▶ [Data records]
[Start of Attachment]

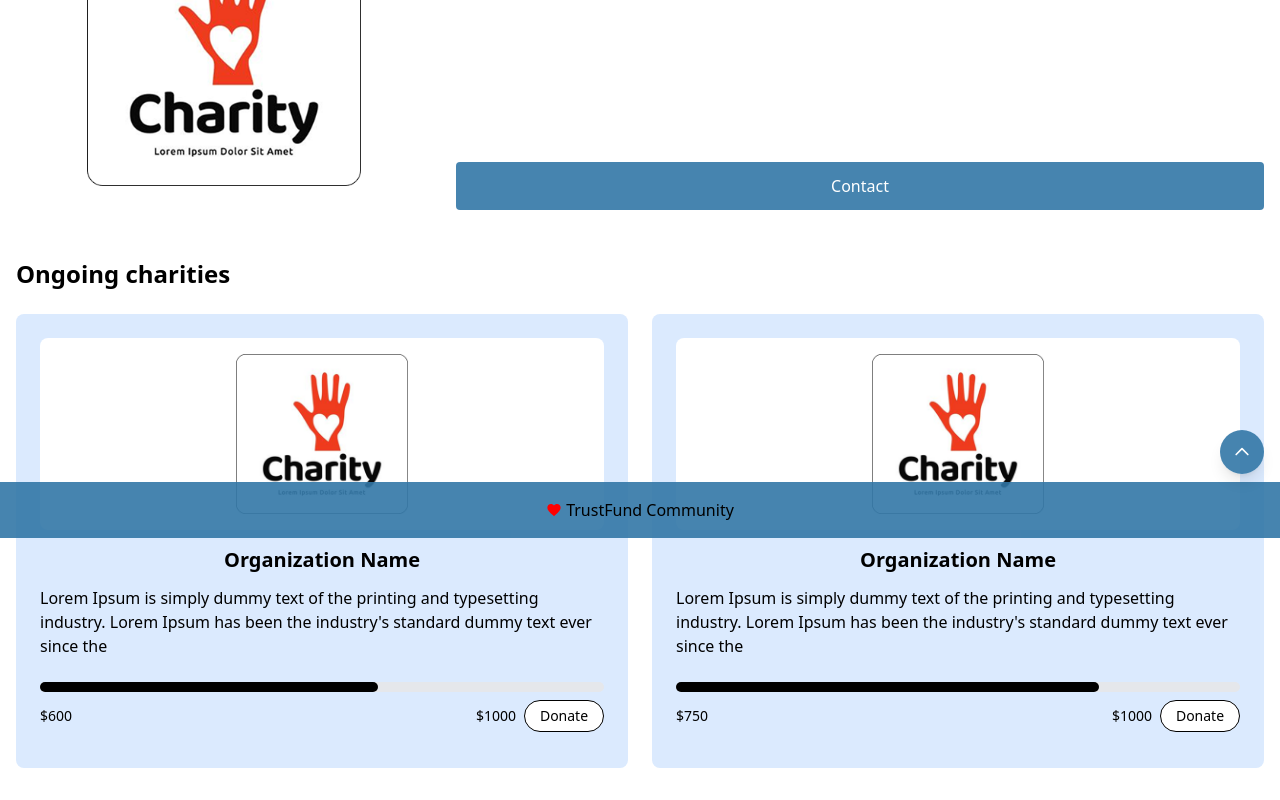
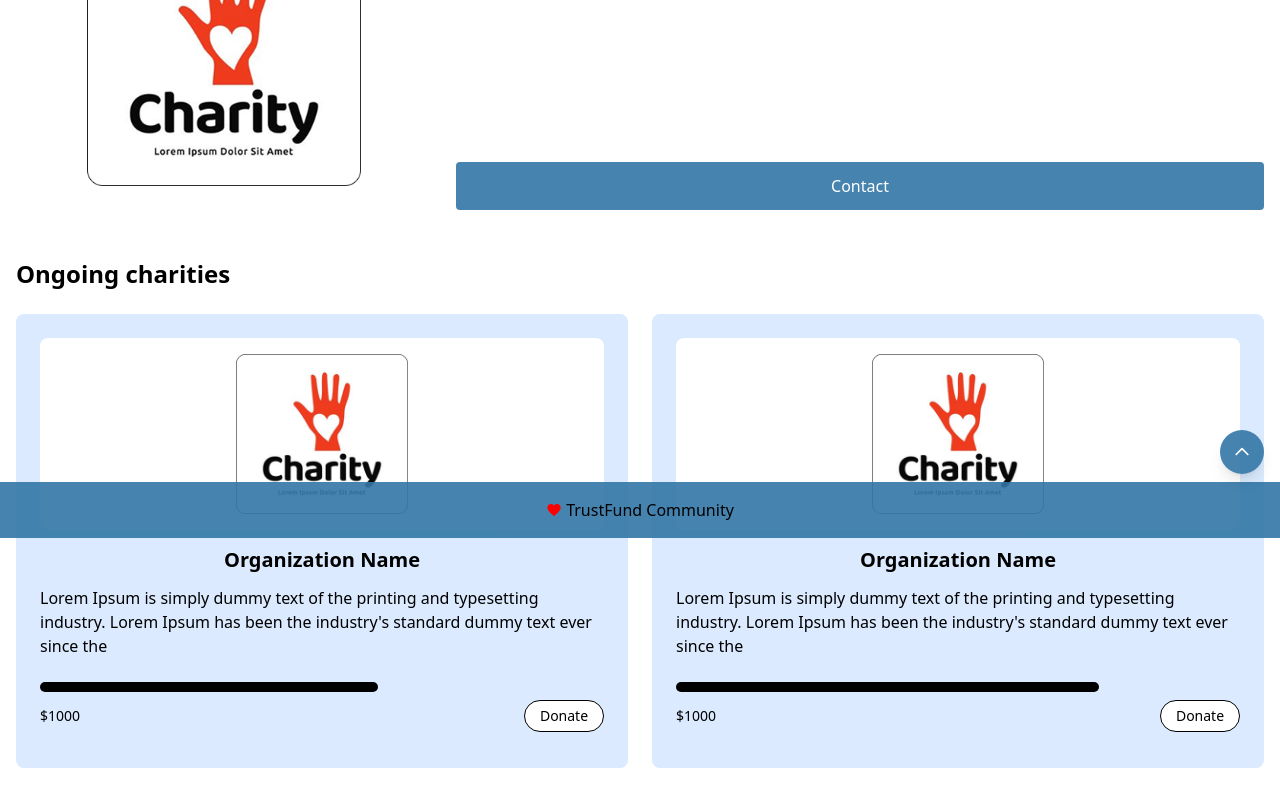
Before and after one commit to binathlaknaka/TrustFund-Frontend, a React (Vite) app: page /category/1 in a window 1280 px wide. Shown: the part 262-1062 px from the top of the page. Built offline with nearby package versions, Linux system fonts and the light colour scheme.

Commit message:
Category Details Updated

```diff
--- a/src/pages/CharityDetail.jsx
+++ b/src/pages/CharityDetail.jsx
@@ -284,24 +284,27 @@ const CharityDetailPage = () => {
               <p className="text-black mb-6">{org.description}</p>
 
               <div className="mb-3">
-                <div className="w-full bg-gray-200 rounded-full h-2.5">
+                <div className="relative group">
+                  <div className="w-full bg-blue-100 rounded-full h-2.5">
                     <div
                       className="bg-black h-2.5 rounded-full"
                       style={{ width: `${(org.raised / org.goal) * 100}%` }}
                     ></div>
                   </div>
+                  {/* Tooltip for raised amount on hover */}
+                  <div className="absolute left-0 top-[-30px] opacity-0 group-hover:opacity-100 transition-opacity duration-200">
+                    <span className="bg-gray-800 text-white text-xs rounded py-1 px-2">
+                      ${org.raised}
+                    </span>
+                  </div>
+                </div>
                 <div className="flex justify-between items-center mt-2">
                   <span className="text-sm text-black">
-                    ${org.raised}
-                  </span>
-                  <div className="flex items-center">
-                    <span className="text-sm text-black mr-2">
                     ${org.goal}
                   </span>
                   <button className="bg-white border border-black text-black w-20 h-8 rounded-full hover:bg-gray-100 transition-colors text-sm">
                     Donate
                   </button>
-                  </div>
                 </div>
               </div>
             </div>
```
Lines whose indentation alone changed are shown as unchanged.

[End of Attachment]

Copy all the lines of data exactly as they appear, dropping any images.

▶ [Exercise result]
Before and after one commit to binathlaknaka/TrustFund-Frontend, a React (Vite) app: page /category/1 in a window 1280 px wide. Shown: the part 262-1062 px from the top of the page. Built offline with nearby package versions, Linux system fonts and the light colour scheme.

Commit message:
Category Details Updated

```diff
--- a/src/pages/CharityDetail.jsx
+++ b/src/pages/CharityDetail.jsx
@@ -284,24 +284,27 @@ const CharityDetailPage = () => {
               <p className="text-black mb-6">{org.description}</p>
 
               <div className="mb-3">
-                <div className="w-full bg-gray-200 rounded-full h-2.5">
+                <div className="relative group">
+                  <div className="w-full bg-blue-100 rounded-full h-2.5">
                     <div
                       className="bg-black h-2.5 rounded-full"
                       style={{ width: `${(org.raised / org.goal) * 100}%` }}
                     ></div>
                   </div>
+                  {/* Tooltip for raised amount on hover */}
+                  <div className="absolute left-0 top-[-30px] opacity-0 group-hover:opacity-100 transition-opacity duration-200">
+                    <span className="bg-gray-800 text-white text-xs rounded py-1 px-2">
+                      ${org.raised}
+                    </span>
+                  </div>
+                </div>
                 <div className="flex justify-between items-center mt-2">
                   <span className="text-sm text-black">
-                    ${org.raised}
-                  </span>
-                  <div className="flex items-center">
-                    <span className="text-sm text-black mr-2">
                     ${org.goal}
                   </span>
                   <button className="bg-white border border-black text-black w-20 h-8 rounded-full hover:bg-gray-100 transition-colors text-sm">
                     Donate
                   </button>
-                  </div>
                 </div>
               </div>
             </div>
```
Lines whose indentation alone changed are shown as unchanged.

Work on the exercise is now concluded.